◆ **PROBLEM REQUIREMENTS**:
Read through the data, and wherever a line holds the word "Neutral", write that line out.

◆ **PROVIDED DATA**:
= Beginning of Section =
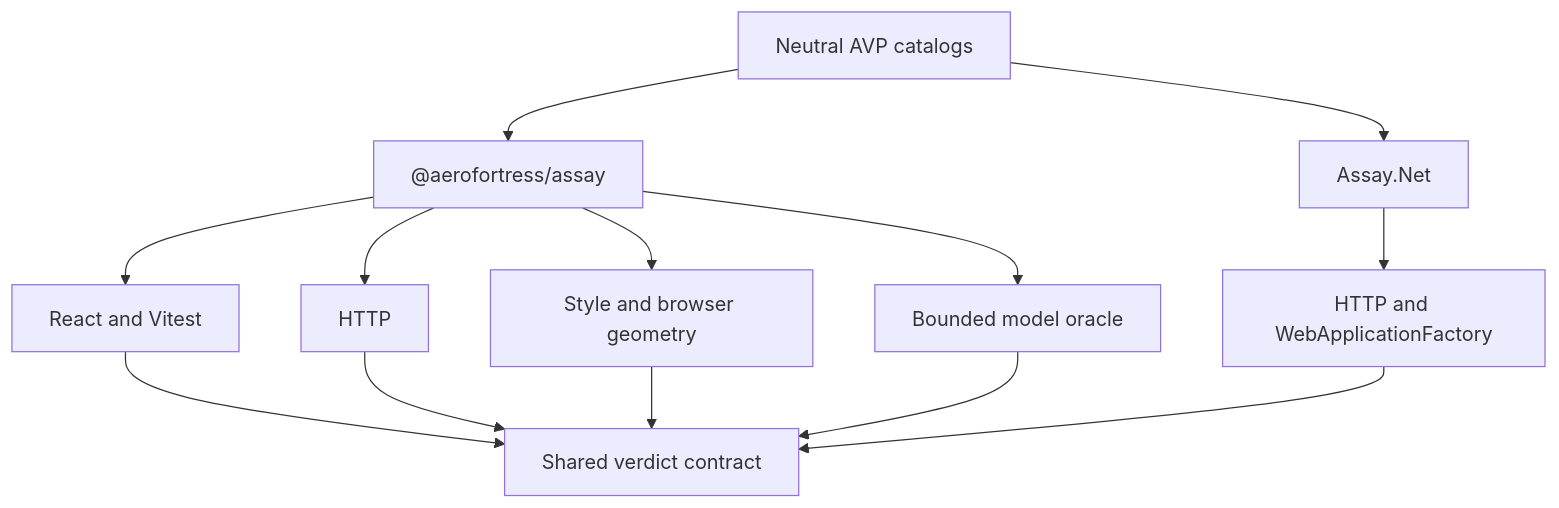
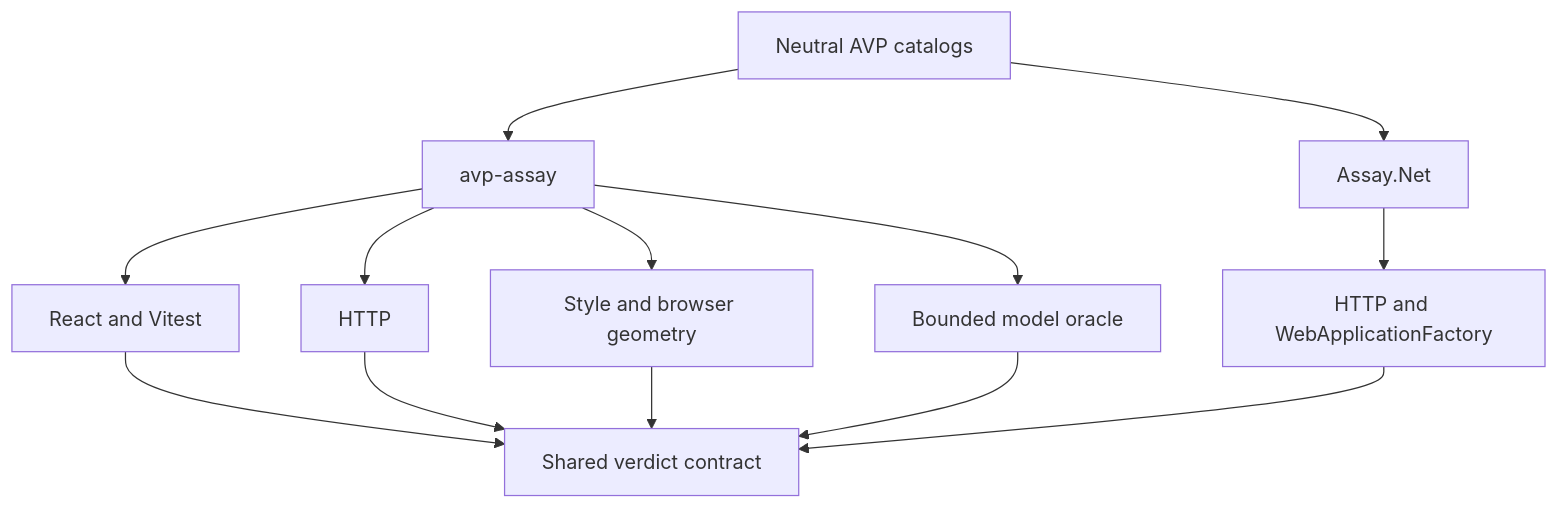
Before and after one commit to lucasrgt/acceptance-verification-protocol: the second of 2 diagrams in README.md, drawn with Mermaid. The commit also changed other lines of this file and 34 other files, not shown here.

````diff
--- a/README.md
+++ b/README.md
@@ -343,18 +343,18 @@
 ```mermaid
 flowchart TB
-    CATALOG["Neutral AVP catalogs"] --> JS["@aerofortress/assay"]
+    CATALOG["Neutral AVP catalogs"] --> JS["avp-assay"]
     CATALOG --> DOTNET["Assay.Net"]
 
     JS --> REACT["React and Vitest"]
     JS --> HTTPJS["HTTP"]
     JS --> DESIGN["Style and browser geometry"]
     JS --> MODEL["Bounded model oracle"]
 
     DOTNET --> HTTPNET["HTTP and WebApplicationFactory"]
 
     REACT --> RESULT["Shared verdict contract"]
     HTTPJS --> RESULT
     DESIGN --> RESULT
     MODEL --> RESULT
     HTTPNET --> RESULT
 ```
````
= End of Section =
◆ **REPLY TO THE TASK**:
-    CATALOG["Neutral AVP catalogs"] --> JS["@aerofortress/assay"]
+    CATALOG["Neutral AVP catalogs"] --> JS["avp-assay"]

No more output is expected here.